### Problem
Without including any image, retype the records word for word.

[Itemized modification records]
BEGIN
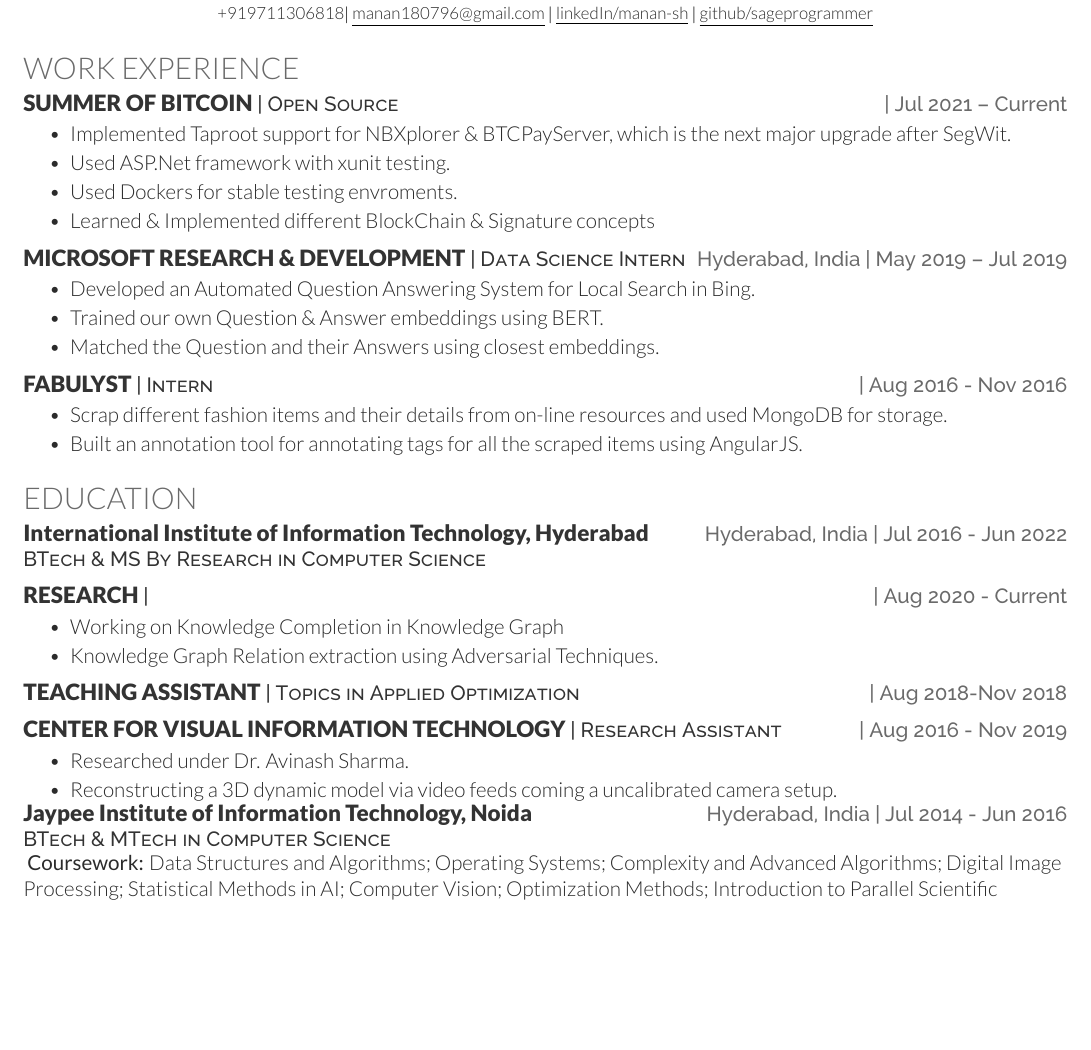
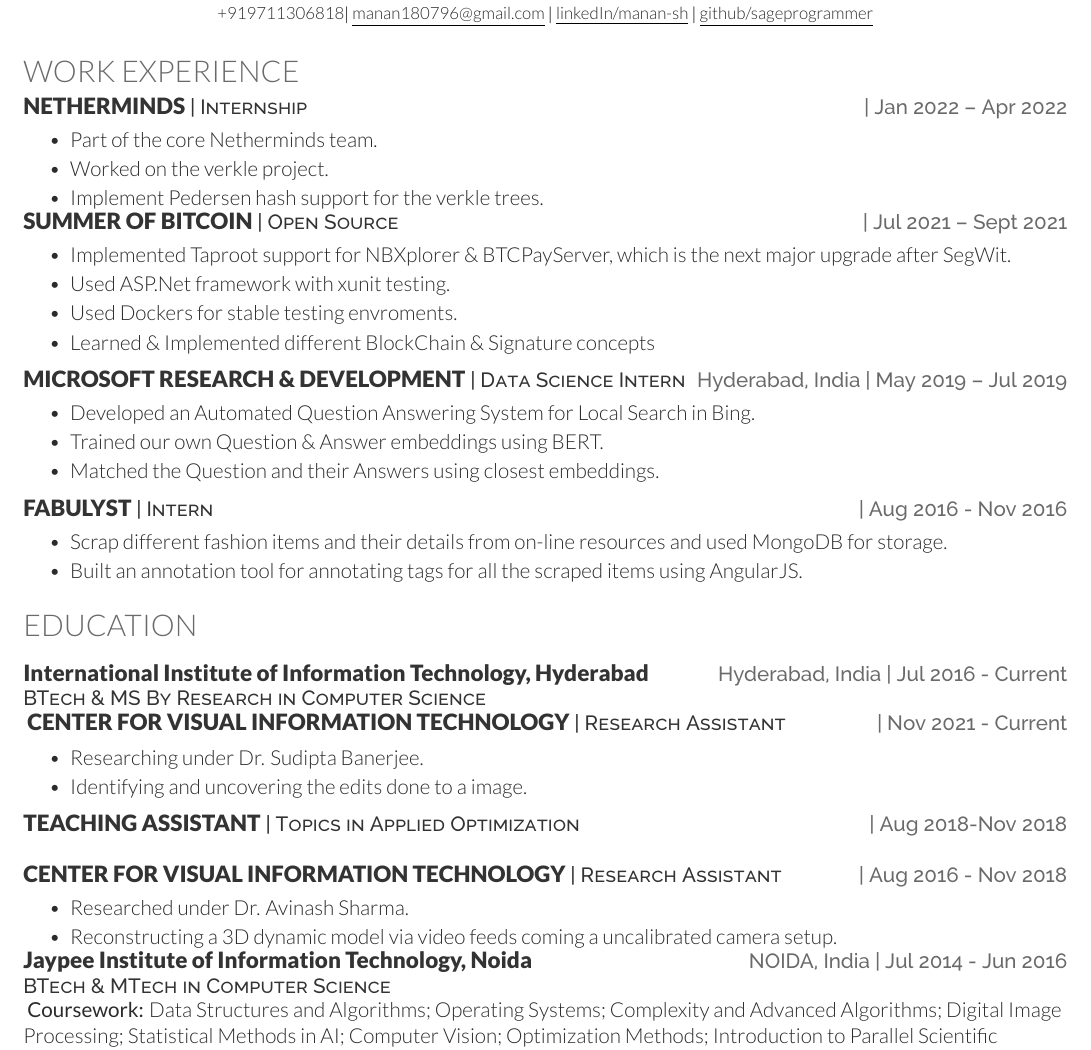
Before and after one commit to quasar-U127/profile, a LaTeX CV (resume/resume.tex): part of page 1 of 2, cut so that both start at the same text, the shorter picture padded with empty space. The pictures show the PDF file resume/resume.pdf that the author committed with the source.

Commit message:
Nethermind and research

```diff
--- a/resume/resume.tex
+++ b/resume/resume.tex
@@ -54,7 +54,13 @@
 %     Experience
 %--------------------------------------------------------------
 \section{Work Experience}
-\resumeHeading{Summer of BitCoin}{Open Source}{}{Jul 2021 – Current}
+\resumeHeading{Netherminds}{Internship}{}{Jan 2022 – Apr 2022}
+\begin{tightemize}
+    \item Part of the core Netherminds team.
+    \item Worked on the verkle project.
+    \item Implement Pedersen hash support for the verkle trees.
+\end{tightemize}
+\resumeHeading{Summer of BitCoin}{Open Source}{}{Jul 2021 – Sept 2021}
 \begin{tightemize}
     \item Implemented Taproot support for NBXplorer \& BTCPayServer, which is the next major upgrade after SegWit.
     \item Used ASP.Net framework with xunit testing.
@@ -82,24 +88,26 @@
 %--------------------------------------------------------------
 \section{Education}
 % Swap degree and school if your school is reputable
-\educationHeading{International Institute of Information Technology, Hyderabad}{BTech \& MS By Research in Computer Science}{Hyderabad, India}{Jul 2016 - Jun 2022}
 \sectionsep
-
-\resumeHeading{Research}{}{}{Aug 2020 - Current}
+\educationHeading{International Institute of Information Technology, Hyderabad}{BTech \& MS By Research in Computer Science}{Hyderabad, India}{Jul 2016 - Current}
+\sectionsep
+\sectionsep
+\resumeHeading{Center For Visual Information Technology}{Research Assistant}{}{Nov 2021 - Current}
 \begin{tightemize}
-    \item Working on Knowledge Completion in Knowledge Graph
-    \item Knowledge Graph Relation extraction using Adversarial Techniques.
+    \item Researching under Dr. Sudipta Banerjee.
+    \item Identifying and uncovering the edits done to a image.
 \end{tightemize}
 \sectionsep
 \resumeHeading{Teaching Assistant}{Topics in Applied Optimization}{}{Aug 2018-Nov 2018}
+\sectionsep
 
 \sectionsep
-\resumeHeading{Center For Visual Information Technology}{Research Assistant}{}{Aug 2016 - Nov 2019}
+\resumeHeading{Center For Visual Information Technology}{Research Assistant}{}{Aug 2016 - Nov 2018}
 \begin{tightemize}
     \item Researched under Dr. Avinash Sharma.
     \item Reconstructing a 3D dynamic model via video feeds coming a uncalibrated camera setup.
 \end{tightemize}
-\educationHeading{Jaypee Institute of Information Technology, Noida}{BTech \& MTech in Computer Science}{Hyderabad, India}{Jul 2014 - Jun 2016}
+\educationHeading{Jaypee Institute of Information Technology, Noida}{BTech \& MTech in Computer Science}{NOIDA, India}{Jul 2014 - Jun 2016}
 \sectionsep
 \sectionsep
 \courseWork{Data Structures and Algorithms; Operating Systems; Complexity and Advanced Algorithms; Digital Image Processing; Statistical Methods in AI; Computer Vision; Optimization Methods; Introduction to Parallel Scientific Computing;Database Systems;Linear Algebra; Distributing Trust \& Blockchains; Compilers; Distributed Systems}
```
Also changed, not shown: resume/resume-openfont.cls (+2 -0 lines), resume/resume.pdf.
END
### Exercise result
Before and after one commit to quasar-U127/profile, a LaTeX CV (resume/resume.tex): part of page 1 of 2, cut so that both start at the same text, the shorter picture padded with empty space. The pictures show the PDF file resume/resume.pdf that the author committed with the source.

Commit message:
Nethermind and research

```diff
--- a/resume/resume.tex
+++ b/resume/resume.tex
@@ -54,7 +54,13 @@
 %     Experience
 %--------------------------------------------------------------
 \section{Work Experience}
-\resumeHeading{Summer of BitCoin}{Open Source}{}{Jul 2021 – Current}
+\resumeHeading{Netherminds}{Internship}{}{Jan 2022 – Apr 2022}
+\begin{tightemize}
+    \item Part of the core Netherminds team.
+    \item Worked on the verkle project.
+    \item Implement Pedersen hash support for the verkle trees.
+\end{tightemize}
+\resumeHeading{Summer of BitCoin}{Open Source}{}{Jul 2021 – Sept 2021}
 \begin{tightemize}
     \item Implemented Taproot support for NBXplorer \& BTCPayServer, which is the next major upgrade after SegWit.
     \item Used ASP.Net framework with xunit testing.
@@ -82,24 +88,26 @@
 %--------------------------------------------------------------
 \section{Education}
 % Swap degree and school if your school is reputable
-\educationHeading{International Institute of Information Technology, Hyderabad}{BTech \& MS By Research in Computer Science}{Hyderabad, India}{Jul 2016 - Jun 2022}
 \sectionsep
-
-\resumeHeading{Research}{}{}{Aug 2020 - Current}
+\educationHeading{International Institute of Information Technology, Hyderabad}{BTech \& MS By Research in Computer Science}{Hyderabad, India}{Jul 2016 - Current}
+\sectionsep
+\sectionsep
+\resumeHeading{Center For Visual Information Technology}{Research Assistant}{}{Nov 2021 - Current}
 \begin{tightemize}
-    \item Working on Knowledge Completion in Knowledge Graph
-    \item Knowledge Graph Relation extraction using Adversarial Techniques.
+    \item Researching under Dr. Sudipta Banerjee.
+    \item Identifying and uncovering the edits done to a image.
 \end{tightemize}
 \sectionsep
 \resumeHeading{Teaching Assistant}{Topics in Applied Optimization}{}{Aug 2018-Nov 2018}
+\sectionsep
 
 \sectionsep
-\resumeHeading{Center For Visual Information Technology}{Research Assistant}{}{Aug 2016 - Nov 2019}
+\resumeHeading{Center For Visual Information Technology}{Research Assistant}{}{Aug 2016 - Nov 2018}
 \begin{tightemize}
     \item Researched under Dr. Avinash Sharma.
     \item Reconstructing a 3D dynamic model via video feeds coming a uncalibrated camera setup.
 \end{tightemize}
-\educationHeading{Jaypee Institute of Information Technology, Noida}{BTech \& MTech in Computer Science}{Hyderabad, India}{Jul 2014 - Jun 2016}
+\educationHeading{Jaypee Institute of Information Technology, Noida}{BTech \& MTech in Computer Science}{NOIDA, India}{Jul 2014 - Jun 2016}
 \sectionsep
 \sectionsep
 \courseWork{Data Structures and Algorithms; Operating Systems; Complexity and Advanced Algorithms; Digital Image Processing; Statistical Methods in AI; Computer Vision; Optimization Methods; Introduction to Parallel Scientific Computing;Database Systems;Linear Algebra; Distributing Trust \& Blockchains; Compilers; Distributed Systems}
```
Also changed, not shown: resume/resume-openfont.cls (+2 -0 lines), resume/resume.pdf.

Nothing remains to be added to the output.